Please have the confidence to shape Notre Dame into a truly distinct institution. Take up the challenge to clarify for our secular peers that Notre Dame allows – as they do not – “classroom engagement with religious beliefs precisely as religious” (as Brad Gregory put it so well). Reveal to them with the eloquence of which you are capable that the very values and convictions which allow us to consider a whole range of questions that they cannot also necessitate us to restrict the repeated public performance and promotion of works which are deeply offensive to our values.
John, let me commend you for your admirable goal of seeking to find “ways to prevent violence against women.” Over my years of teaching and pastoral service at Notre Dame I have sought to encourage my female students to appreciate their innate dignity and to truly respect themselves. I have been blessed to come to know some amazing women whom I now count as dear friends. Drawing on conversations with such women about the circumstances that they find at Notre Dame leads me to suggest that your rather elaborate committee formed to pursue this goal has the whiff of a public relations exercise about it. The painful reality is that much of the violence against women in our society results from a sick view that separates sex from love and genuine relationship, from the commodification of sex, from the portrayal of women as objects, from the blatant refusal of some men to treat women with dignity and respect.

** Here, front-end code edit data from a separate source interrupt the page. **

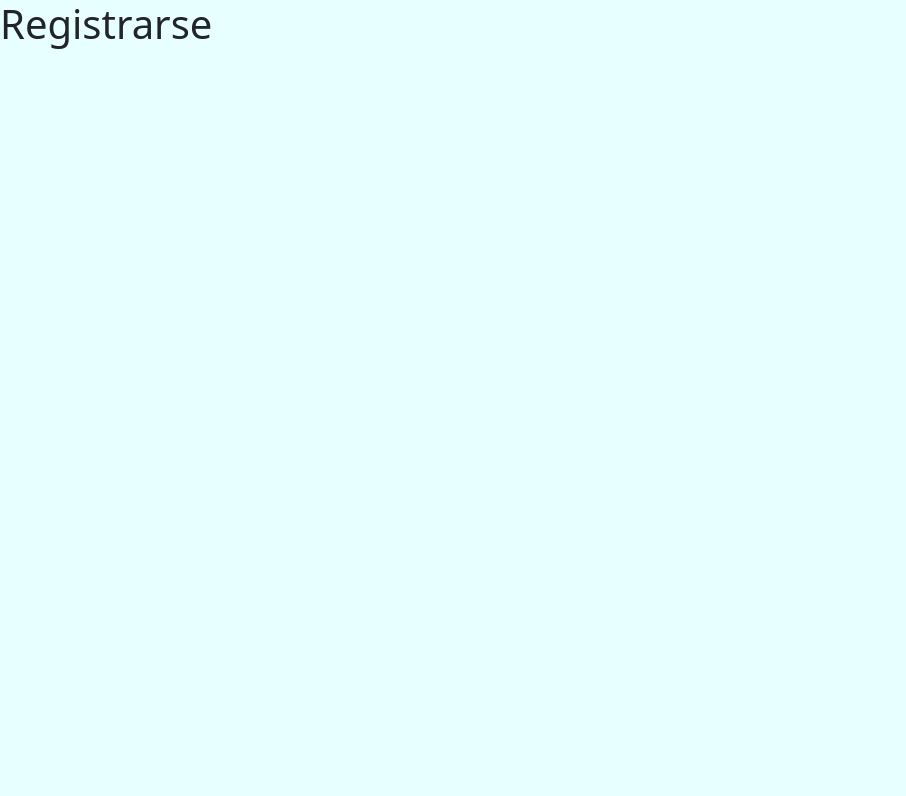
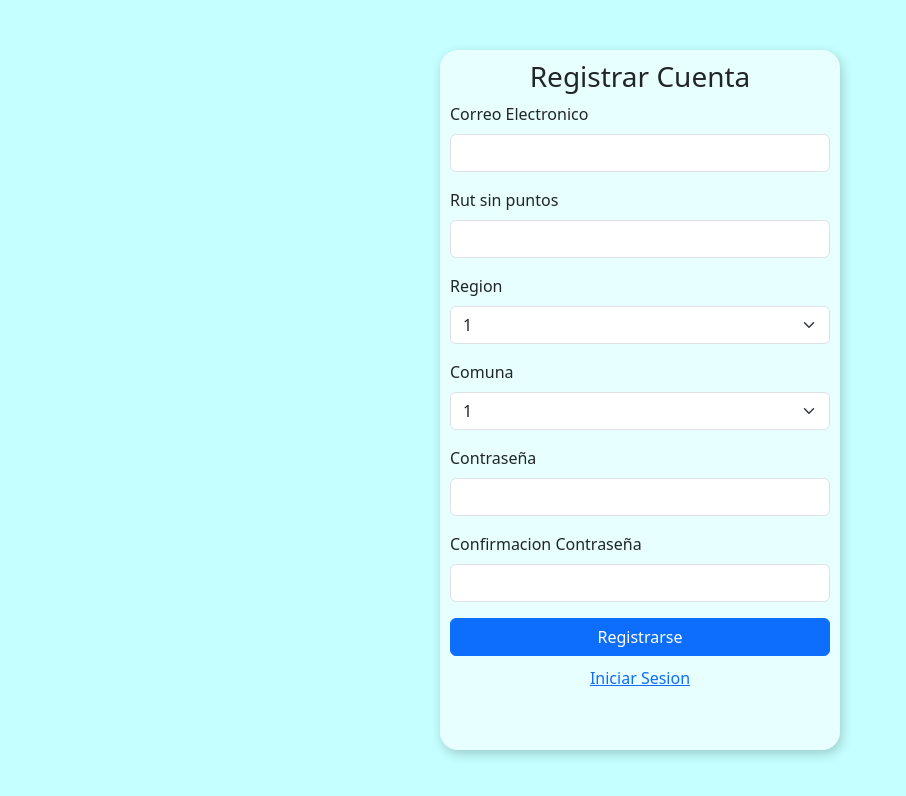
Before and after one commit to HVGamerYT7/Proyecto-Ing-Web, a React (Vite) app: page /login/registrarse in a window 1280 px wide. Shown: the top 796 px of the page, without its empty margins (0-906 px from the left). Built offline with nearby package versions, Linux system fonts and the light colour scheme.

Commit message:
Subir registro
Esta listo el registrar producto

```diff
--- /dev/null
+++ b/src/vistas/estilos/registro.scss
@@ -0,0 +1,36 @@
+@import 'paletaColores';
+
+.registro{
+    width: 100%;
+    min-height: 100vh;
+    background-color: $calypso-100;
+    display: flex;
+
+    justify-content: center;
+    align-items: center;
+
+    .tituloRegistro{
+        text-align: center;
+    }
+
+    .cardRegistro{
+        width: 400px;
+        height: 700px;
+        padding: 10px;
+
+        // display: flex;
+
+        .formularioRegistro{
+            display: flex;
+            flex-direction: column;
+        }
+
+        background-color: $calypso-50;
+        border-radius: 18px;
+        box-shadow: 2px 4px 12px
+                            rgba(0,0,0, 0.2);
+
+
+    }
+
+}
--- a/src/vistas/inisiosesion.jsx
+++ b/src/vistas/inisiosesion.jsx
@@ -72,7 +72,7 @@ export const InicioSesion = () =>{
                         Iniciar
                     </Button>
 
-                    <Link style={{textAlign: 'center', margin:'10px'}}>Registrarse</Link>
+                    <Link style={{textAlign: 'center', margin:'10px'}}>Iniciar</Link>
 
                 </Form>
 
--- a/src/vistas/registrarse.jsx
+++ b/src/vistas/registrarse.jsx
@@ -1,4 +1,7 @@
 import { useState } from "react";
+import './estilos/registro.scss';
+import { Form, FormGroup, Label, Input, Button} from 'reactstrap';
+import { Link } from 'react-router-dom';
 
 function Registrarse() {
     const [nombre, setNombre] = useState('');
@@ -19,7 +22,115 @@ function Registrarse() {
 
     }
 
-    return ( <><h1>Registrarse</h1></> );
+    return ( <>
+        <div className="registro">
+
+            <article className='cardRegistro'>
+                <h3 className='tituloRegistro'>Registrar Cuenta</h3>
+
+                <Form className='formularioRegistro'>
+
+                    <FormGroup>
+                        <Label for="exampleEmail">
+                        Correo Electronico
+                        </Label>
+                        <Input type="email" />
+
+                    </FormGroup>
+                    <FormGroup>
+                        <Label for="exampleEmail">
+                        Rut sin puntos
+                        </Label>
+                        <Input type="email" />
+
+                    </FormGroup>
+
+                    <FormGroup>
+                        <Label for="exampleSelect">
+                        Region
+                        </Label>
+                        <Input
+                        id="exampleSelect"
+                        name="select"
+                        type="select"
+                        >
+                            <option>
+                                1
+                            </option>
+                            <option>
+                                2
+                            </option>
+                            <option>
+                                3
+                            </option>
+                            <option>
+                                4
+                            </option>
+                            <option>
+                                5
+                            </option>
+                        </Input>
+
+                    </FormGroup>
+
+                    <FormGroup>
+                        <Label for="exampleSelect">
+                        Comuna
+                        </Label>
+                        <Input
+                        id="exampleSelect"
+                        name="select"
+                        type="select"
+                        >
+                            <option>
+                                1
+                            </option>
+                            <option>
+                                2
+                            </option>
+                            <option>
+                                3
+                            </option>
+                            <option>
+                                4
+                            </option>
+                            <option>
+                                5
+                            </option>
+                        </Input>
+
+                    </FormGroup>
+
+                    <FormGroup>
+                        <Label for="examplePassword">
+                        Contraseña
+                        </Label>
+                        <Input type="password"  />
+
+                    </FormGroup>
+
+                    <FormGroup>
+                        <Label for="examplePassword">
+                        Confirmacion Contraseña
+                        </Label>
+                        <Input type="password"  />
+
+                    </FormGroup>
+
+                    <Button color="primary" className='botonSumitLogin'>
+                        Registrarse
+                    </Button>
+
+                    <Link style={{textAlign: 'center', margin:'10px'}}>Iniciar Sesion</Link>
+
+                </Form>
+
+
+            </article>
+
+
+        </div>
+    </> );
 }
 
 export default Registrarse;
```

Yet how will the committee be able seriously to address such issues when you have approved the continued production of a play that reduces women to body parts? Surely you see the contradiction here? Could I request that this be an early item for consideration by this committee?
What I ask of you in this letter will require you to dig deep into your heart and soul and to re-open a matter of which I am sure you want to be well rid. I suspect you have had moments when you wished never to hear of “The Vagina Monologues” again, and we both know that there are many other important matters to which you must attend. But careful readers of works like George Marsden’s “The Soul of the American University” know that similar decisions to yours which conformed religious schools to their secular peers inexorably led them down a dangerous path to the full surrender of their religious mission and identity. Regrettably, places like Georgetown University are well advanced on this course. Don’t let us merely follow them. To do so you would be a betrayal of our forebears in Holy Cross. Instead, Notre Dame must lead the way in American Catholic higher education. Please go back to your best self and to your original instincts and position on this matter. Don’t embarrass those of us who want to work with you to build a great Catholic university. Lead us.
Know of my prayers for you during this holiest of weeks.
Bill Miscamble, C.S.C.
Associate Professor of History